- **ASSIGNMENT**
Please copy out the full listing that follows exactly; no picture belongs in the copy.
________________________
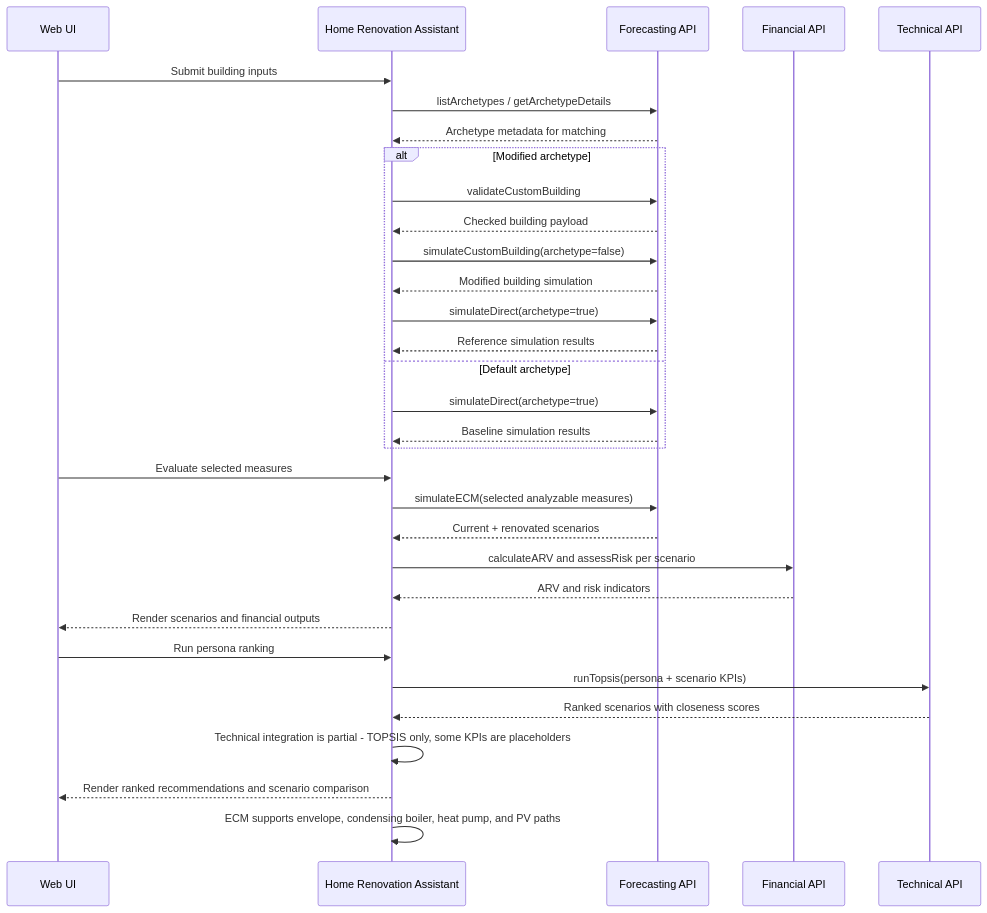
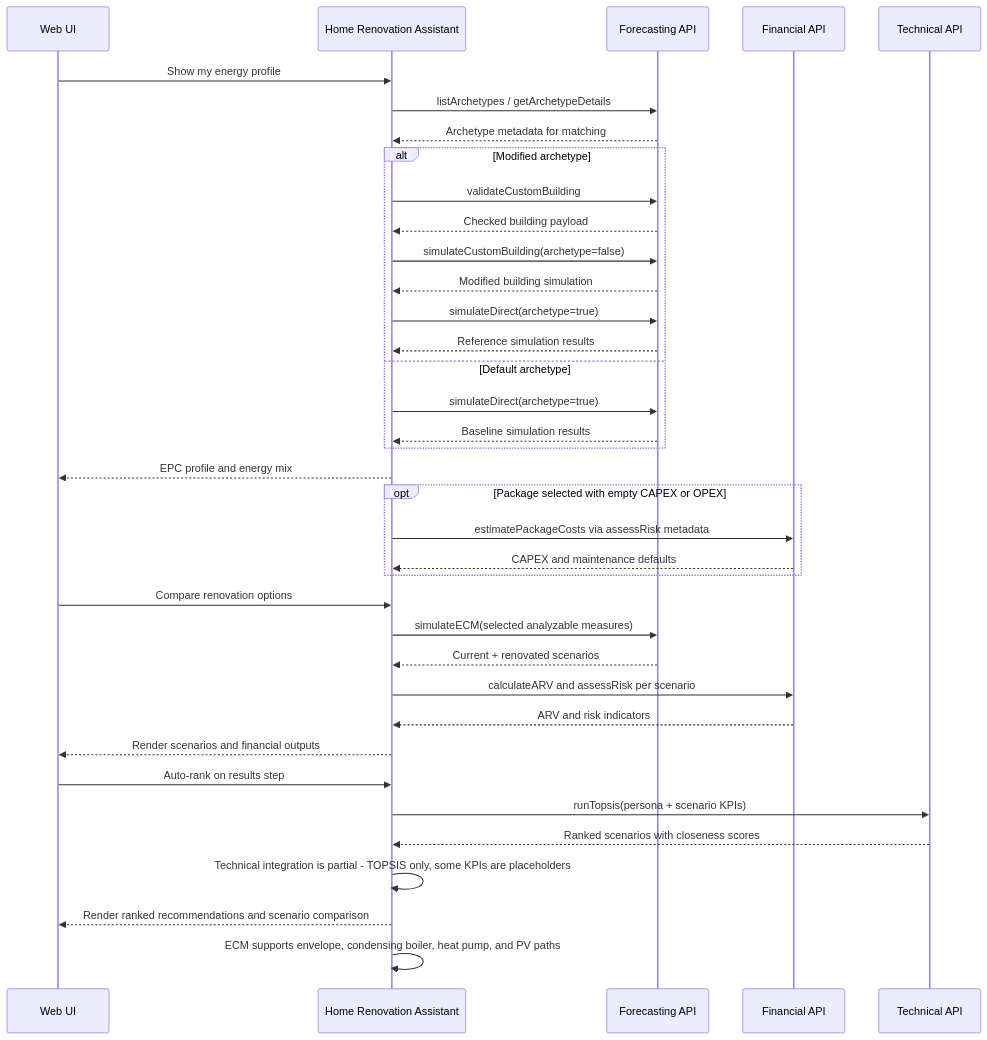
The first of 6 diagrams in README.md (ReLIFE-Project-EU/relife-web-ui), drawn with Mermaid before and after one commit. The commit also changed other lines of this file and 1 other file, not shown here.

````diff
--- a/README.md
+++ b/README.md
@@ -63,37 +63,43 @@
 ```mermaid
 sequenceDiagram
     participant UI as Web UI
     participant HRA as Home Renovation Assistant
     participant FCAST as Forecasting API
     participant FIN as Financial API
     participant TECH as Technical API
 
-    UI->>HRA: Submit building inputs
+    UI->>HRA: Show my energy profile
     HRA->>FCAST: listArchetypes / getArchetypeDetails
     FCAST-->>HRA: Archetype metadata for matching
     alt Modified archetype
       HRA->>FCAST: validateCustomBuilding
       FCAST-->>HRA: Checked building payload
       HRA->>FCAST: simulateCustomBuilding(archetype=false)
       FCAST-->>HRA: Modified building simulation
       HRA->>FCAST: simulateDirect(archetype=true)
       FCAST-->>HRA: Reference simulation results
     else Default archetype
       HRA->>FCAST: simulateDirect(archetype=true)
       FCAST-->>HRA: Baseline simulation results
     end
+    HRA-->>UI: EPC profile and energy mix
 
-    UI->>HRA: Evaluate selected measures
+    opt Package selected with empty CAPEX or OPEX
+      HRA->>FIN: estimatePackageCosts via assessRisk metadata
+      FIN-->>HRA: CAPEX and maintenance defaults
+    end
+
+    UI->>HRA: Compare renovation options
     HRA->>FCAST: simulateECM(selected analyzable measures)
     FCAST-->>HRA: Current + renovated scenarios
     HRA->>FIN: calculateARV and assessRisk per scenario
     FIN-->>HRA: ARV and risk indicators
     HRA-->>UI: Render scenarios and financial outputs
 
-    UI->>HRA: Run persona ranking
+    UI->>HRA: Auto-rank on results step
     HRA->>TECH: runTopsis(persona + scenario KPIs)
     TECH-->>HRA: Ranked scenarios with closeness scores
     HRA->>HRA: Technical integration is partial - TOPSIS only, some KPIs are placeholders
     HRA-->>UI: Render ranked recommendations and scenario comparison
     HRA->>HRA: ECM supports envelope, condensing boiler, heat pump, and PV paths
 ```
````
________________________
- **ANSWER BOX**
The first of 6 diagrams in README.md (ReLIFE-Project-EU/relife-web-ui), drawn with Mermaid before and after one commit. The commit also changed other lines of this file and 1 other file, not shown here.

````diff
--- a/README.md
+++ b/README.md
@@ -63,37 +63,43 @@
 ```mermaid
 sequenceDiagram
     participant UI as Web UI
     participant HRA as Home Renovation Assistant
     participant FCAST as Forecasting API
     participant FIN as Financial API
     participant TECH as Technical API
 
-    UI->>HRA: Submit building inputs
+    UI->>HRA: Show my energy profile
     HRA->>FCAST: listArchetypes / getArchetypeDetails
     FCAST-->>HRA: Archetype metadata for matching
     alt Modified archetype
       HRA->>FCAST: validateCustomBuilding
       FCAST-->>HRA: Checked building payload
       HRA->>FCAST: simulateCustomBuilding(archetype=false)
       FCAST-->>HRA: Modified building simulation
       HRA->>FCAST: simulateDirect(archetype=true)
       FCAST-->>HRA: Reference simulation results
     else Default archetype
       HRA->>FCAST: simulateDirect(archetype=true)
       FCAST-->>HRA: Baseline simulation results
     end
+    HRA-->>UI: EPC profile and energy mix
 
-    UI->>HRA: Evaluate selected measures
+    opt Package selected with empty CAPEX or OPEX
+      HRA->>FIN: estimatePackageCosts via assessRisk metadata
+      FIN-->>HRA: CAPEX and maintenance defaults
+    end
+
+    UI->>HRA: Compare renovation options
     HRA->>FCAST: simulateECM(selected analyzable measures)
     FCAST-->>HRA: Current + renovated scenarios
     HRA->>FIN: calculateARV and assessRisk per scenario
     FIN-->>HRA: ARV and risk indicators
     HRA-->>UI: Render scenarios and financial outputs
 
-    UI->>HRA: Run persona ranking
+    UI->>HRA: Auto-rank on results step
     HRA->>TECH: runTopsis(persona + scenario KPIs)
     TECH-->>HRA: Ranked scenarios with closeness scores
     HRA->>HRA: Technical integration is partial - TOPSIS only, some KPIs are placeholders
     HRA-->>UI: Render ranked recommendations and scenario comparison
     HRA->>HRA: ECM supports envelope, condensing boiler, heat pump, and PV paths
 ```
````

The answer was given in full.